Mission

The Illiberalism Studies Program studies the different faces of illiberal politics and thought in today’s world, taking into account the diversity of their cultural contexts, their intellectual genealogies, the natures of their popular support, and their implications on the international scene. It aims at 1) Promoting a multidisciplinary approach combining political science, sociology, political philosophy, cultural studies and international relations, 2) Addressing questions related to democratic backlash, the spread of authoritarianism, post-liberalism, the far right, populism and nationalism, 3) Serving as a platform for debating the future of the liberalism / illiberalism relationship and engaging scholars, practitioners and activists.

Resources

December 16, 2020

Prasanta Chakravarty ed. – Populism and Its Limits: After Articulation

December 16, 2020

Valur Ingimundarson and Sveinn Jóhannesson ed. – Liberal Disorder, States of Exception, and Populist Politics

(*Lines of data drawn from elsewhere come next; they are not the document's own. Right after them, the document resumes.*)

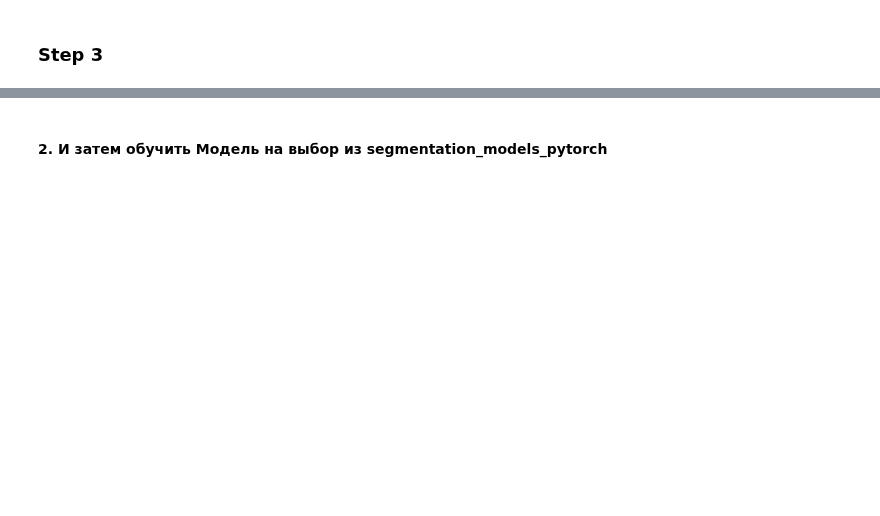
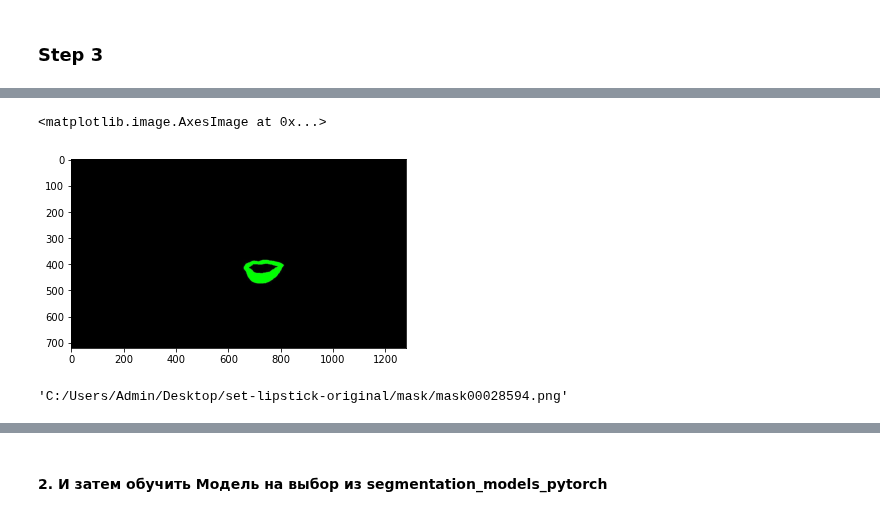
Before and after one commit to Miillya/Geekbrains, a Jupyter notebook: Фреймворк PyTorch для разработки искусственных нейронных сетей/Урок 4. Image Segmentation/hw_04.ipynb, the cells around one changed output, grey strips where cells are left out. Saved outputs shown, nothing was run; the diff lists cells and outputs as text; code cells hidden in the pictures; blank space fills up the shorter version.

```diff
--- a/Фреймворк PyTorch для разработки искусственных нейронных сетей/Урок 4. Image Segmentation/hw_04.ipynb
+++ b/Фреймворк PyTorch для разработки искусственных нейронных сетей/Урок 4. Image Segmentation/hw_04.ipynb
@@ -363,0 +308,9 @@ test_data_loader = DataLoader(test_data, batch_size=1, shuffle=False)
+# %%
+plt.imshow(mask_it)
+# %% [output]
+<matplotlib.image.AxesImage at 0x...>
+[figure, added]
+# %%
+masks_adapt[-1]
+# %% [output]
+'C:/Users/Admin/Desktop/set-lipstick-original/mask/mask00028594.png'
```
Also changed, not shown: parts of 36 cells of this notebook.
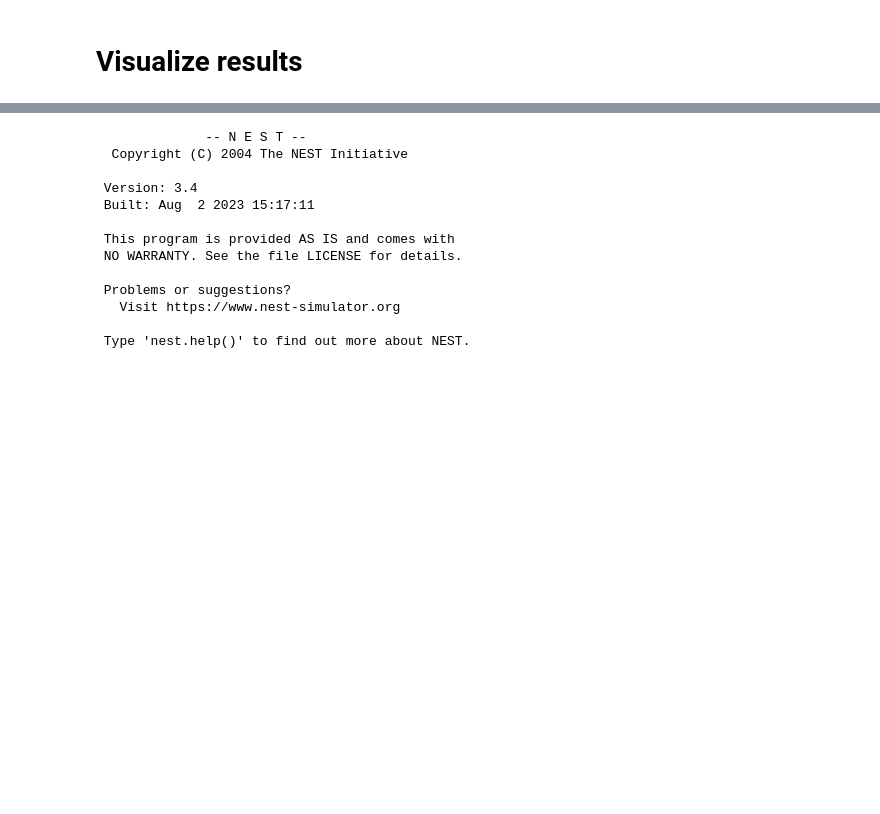
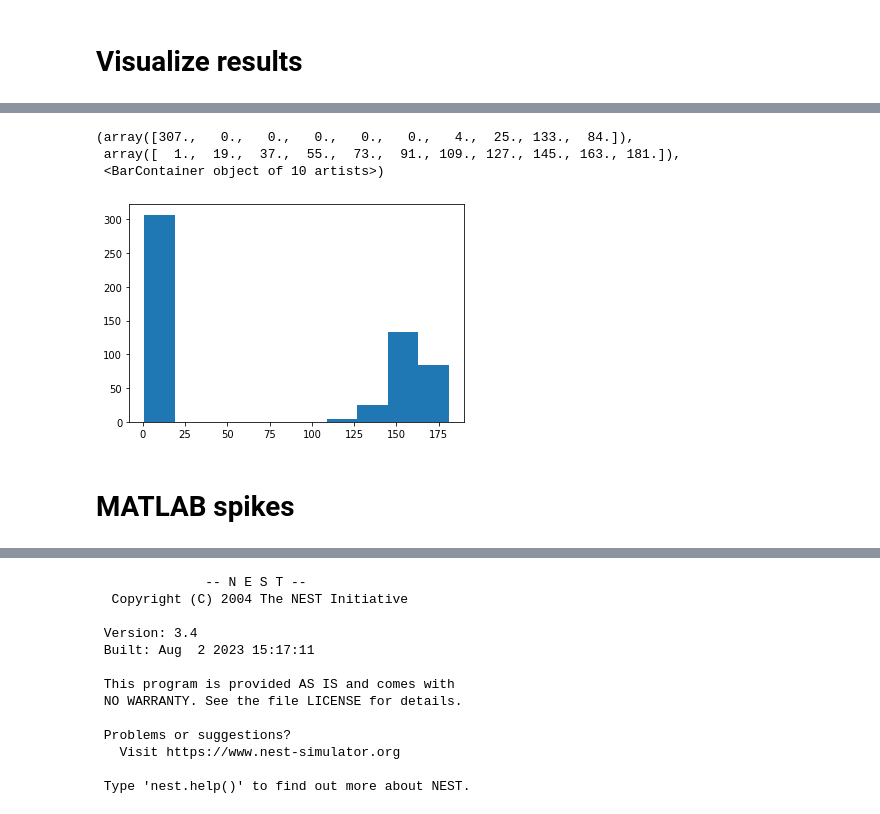
Before and after one commit to stefanches7/structfun, a Jupyter notebook: nest-plasticity-example.ipynb, the cells around one changed output, grey strips where cells are left out. Drawn from its saved outputs; the diff is of its cells as text; code cells hidden in the pictures; blank space fills up the shorter version.

```diff
--- a/nest-plasticity-example.ipynb
+++ b/nest-plasticity-example.ipynb
@@ -50,0 +67,9 @@ plt.plot(spikes)
+# %%
+plt.hist(np.diff(bursts_after)[0])
+# %% [output]
+(array([307.,   0.,   0.,   0.,   0.,   0.,   4.,  25., 133.,  84.]),
+ array([  1.,  19.,  37.,  55.,  73.,  91., 109., 127., 145., 163., 181.]),
+ <BarContainer object of 10 artists>)
+[figure, added]
+# %% [markdown]
+# MATLAB spikes
```
Also changed, not shown: parts of 45 cells of this notebook, 1 other file.
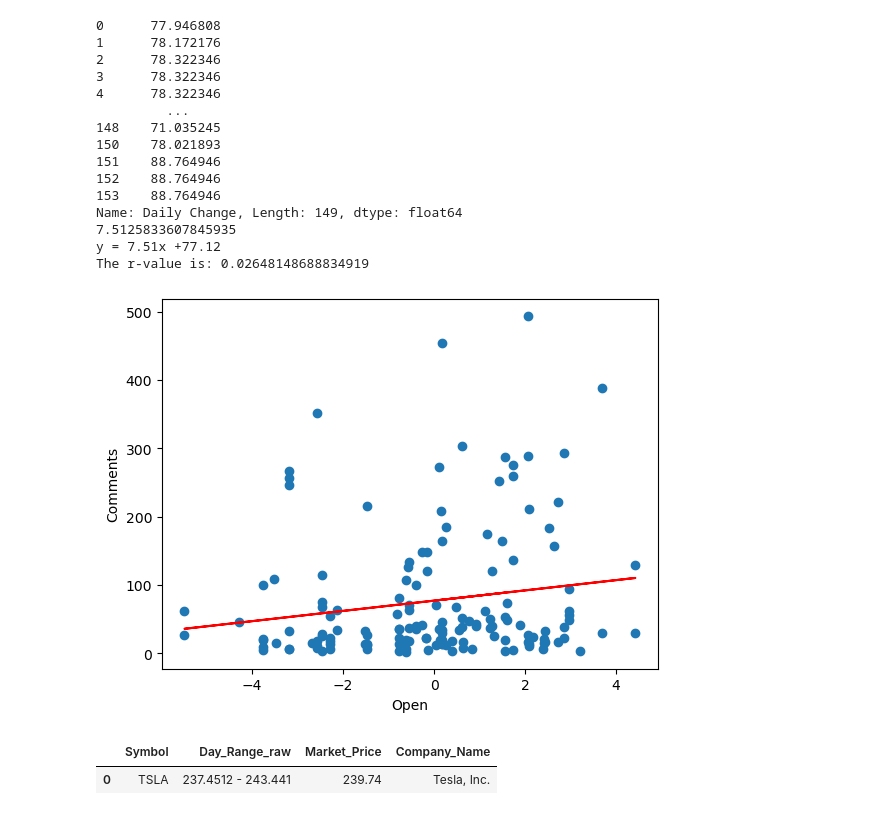
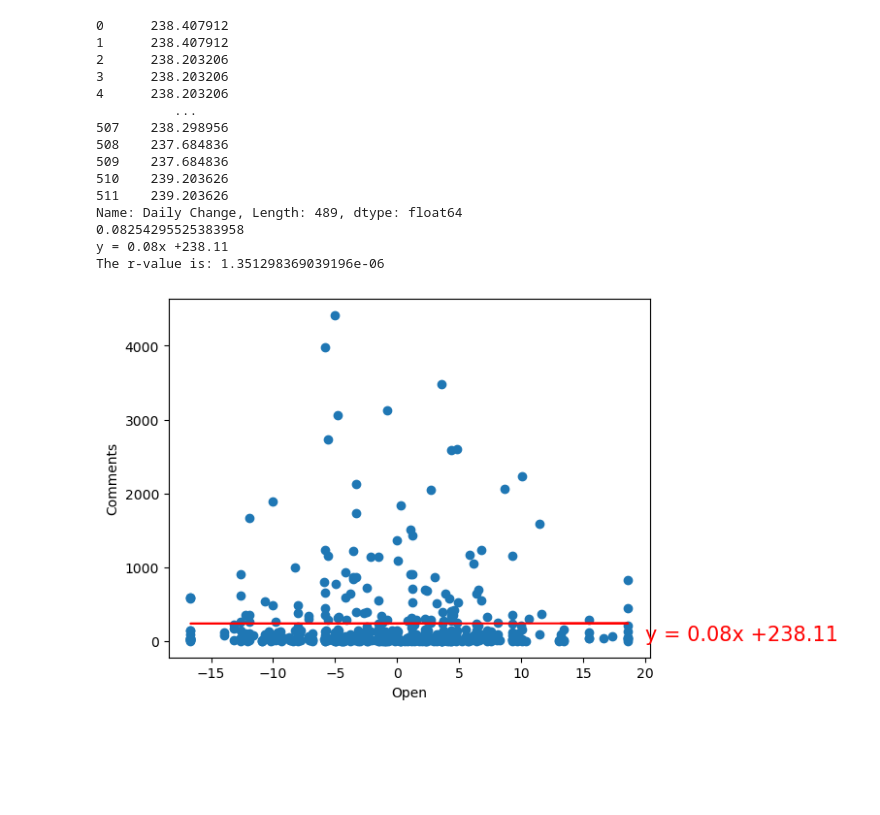
Before and after one commit to AprilHolmes7825/Project_1, a Jupyter notebook: Reddit_data_pull.ipynb, the cells around one changed output. Drawn from its saved outputs; the diff is of its cells as text; code cells hidden in the pictures; blank space fills up the shorter version.

Commit message:
final comments

```diff
--- a/Reddit_data_pull.ipynb
+++ b/Reddit_data_pull.ipynb
@@ -64,6 +65,5 @@ print(yahoo_response)
 # %%
-#Do reddit search
-
+#Grabbing function method to access reddit
 auth = requests.auth.HTTPBasicAuth(reddit_client_id,reddit_secret_key)
 data = {
     'grant_type': 'password',
@@ -71,14 +71,17 @@ data = {
     'password': reddit_password
 }
 headers = {'User-Agent': 'redditapi/1'}
+#Grabbing posts from reddit
 res = requests.post('https://www.reddit.com/api/v1/access_token',
                     auth=auth, data=data, headers=headers)
 token12 = res.json()['access_token']
 headers = {**headers, **{'Authorization': f'bearer {token12}'}}
 headers
 requests.get('https://oauth.reddit.com/api/v1/me', headers=headers)
+#Creating empty list to store reddit posts
+reddit_posts = []
 
-reddit_posts = []
+#Activating Praw
 reddit = praw.Reddit(
     client_id=reddit_client_id,
     client_secret=reddit_secret_key,
@@ -89,17 +92,16 @@ reddit = praw.Reddit(
 
 
 #-----------------------------------------------------------TO-DO: Do we need to set a different limit or search criteria?
+#Using praw to get subreddit easily
 for term in reddit_search_list:
-    for submission in reddit.subreddit("wallstreetbets").search(term, limit=100, sort="new"):
+    for submission in reddit.subreddit("wallstreetbets").search(term, limit=1000, sort="new"):
         sub_create_utc = datetime.utcfromtimestamp(submission.created_utc).strftime('%Y-%m-%d')
         reddit_posts.append({"search term": term,
                              "title": submission.title,
                             "upvotes": submission.score,
                             "num_comments": submission.num_comments,
                             "date_utc": sub_create_utc})
-
-
-
+#Creating Dataframe
 reddit_df = pd.DataFrame(reddit_posts)
 reddit_df.drop_duplicates(subset=["title"],keep="first",inplace=True)
 reddit_df
@@ -120,6 +122,7 @@ reddit_df
 # %%
-url = f"https://yahoo-finance127.p.rapidapi.com/historic/{stock_symbol}/1d/100d"
-
+#Prepping Yahoo Rapid API for JSON print
+url = f"https://yahoo-finance127.p.rapidapi.com/historic/{stock_symbol}/1d/1000d"
+#Printing yahoo Rapid API
 yahoo_response2 = requests.get(url,headers=headers_yahoo).json()
 yahoo_response2
 # %% [output]
@@ -222,60 +225,57 @@ merged_df
 # %%
-# Linear regression on Reddit upvotes and comments
+# Linear regression on Reddit upvotes and comments, yahoo prices
 x_values = merged_df['Daily Change']
-y_values = merged_df['num_comments']
+y_values = merged_df['upvotes']
 
-# Perform a linear regression on temperature vs. latitude
+# Perform a linear regression on X and Y
 (slope, intercept, rvalue, pvalue, stderr) = linregress(x_values, y_values)
 
 # Get regression values
 regress_values = x_values * slope + intercept
 print(regress_values)
 print(slope)
-
+#Creating line equation
 line_eq = "y = " + str(round(slope,2)) + "x +" + str(round(intercept,2))
 print(line_eq)
 # Create Plot
 plt.scatter(x_values,y_values)
 plt.plot(x_values,regress_values,"r-")
 
 # Label plot and annotate the line equation
 plt.xlabel('Open')
 plt.ylabel('Comments')
 plt.annotate(line_eq,(20,5),fontsize=15,color="red")
 
 # Print r value
 print(f"The r-value is: {rvalue**2}")
 
 # Show plot
 plt.show()
 # %% [output]
-0      77.946808
-1      78.172176
-2      78.322346
-3      78.322346
-4      78.322346
-         ...
-148    71.035245
-150    78.021893
-151    88.764946
-152    88.764946
-153    88.764946
-Name: Daily Change, Length: 149, dtype: float64
-7.5125833607845935
-y = 7.51x +77.12
-The r-value is: 0.02648148688834919
+0      238.407912
+1      238.407912
+2      238.203206
+3      238.203206
+4      238.203206
+          ...
+507    238.298956
+508    237.684836
+509    237.684836
+510    239.203626
+511    239.203626
+Name: Daily Change, Length: 489, dtype: float64
+0.08254295525383958
+y = 0.08x +238.11
+The r-value is: 1.351298369039196e-06
-[figure, old version]
+[figure, new version]
 # %%
 
-yahoo_finance = []
+# yahoo_finance = []
 
-yahoo_finance.append({"Symbol": yahoo_response["symbol"],
-                        "Day_Range_raw": yahoo_response["regularMarketDayRange"]["raw"],
-                        "Market_Price": yahoo_response["regularMarketPrice"]["raw"],
-                        "Company_Name": yahoo_response["longName"]})
+# yahoo_finance.append({"Symbol": yahoo_response["symbol"],
+#                         "Day_Range_raw": yahoo_response["regularMarketDayRange"]["raw"],
+#                         "Market_Price": yahoo_response["regularMarketPrice"]["raw"],
+#                         "Company_Name": yahoo_response["longName"]})
 
-yahoo_finance_df = pd.DataFrame(yahoo_finance)
-yahoo_finance_df.head()
+# yahoo_finance_df = pd.DataFrame(yahoo_finance)
+# yahoo_finance_df.head()
-# %% [output]
-|  | Symbol | Day_Range_raw | Market_Price | Company_Name |
-| 0 | TSLA | 237.4512 - 243.441 | 239.74 | Tesla, Inc. |
```
Also changed, not shown: parts of 12 cells of this notebook.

December 16, 2020

Johanna Kantola and Emanuela Lombardo – Strategies of right populists in opposing gender equality in a polarized European Parliament

December 16, 2020

Stanisław Mocek – ‘We, the people’ in Poland: democracy of ‘ordinary people’ in the statements of politicians and posts on social media

December 16, 2020

Jefferson Lyndon D. Ragragio – Strongman, patronage and fake news Anti-human rights discourses and populism in the Philippines

December 16, 2020

Csaba Győry and Nyasha Weinberg – Emergency powers in a hybrid regime: the case of Hungary

Resource Hub

Definition of illiberalism

By illiberalism, we define a strain of political culture, a set of institutional reforms (such as assaults on an independent judiciary) and broader societal processes (such as declining trust in liberal democratic institutions) that, over the past two decades, has emerged in response to liberalism as experienced by various countries. Adherents of illiberalism argue that, in the face of a liberalism that has “gone too far,” it is time to reassert the rights of the collective, or of an alleged silent majority, by restoring national sovereignty in various spheres: politically, by rejecting supranational and multilateral institutions in favor of the nation-state and preferring a strong leader with large powers over a parliamentary system; economically, through at least partial protectionism; culturally, by refusing multiculturalism and minority rights in favor of an essentialist definition of the nation, its members, and its genuine cultural attributes.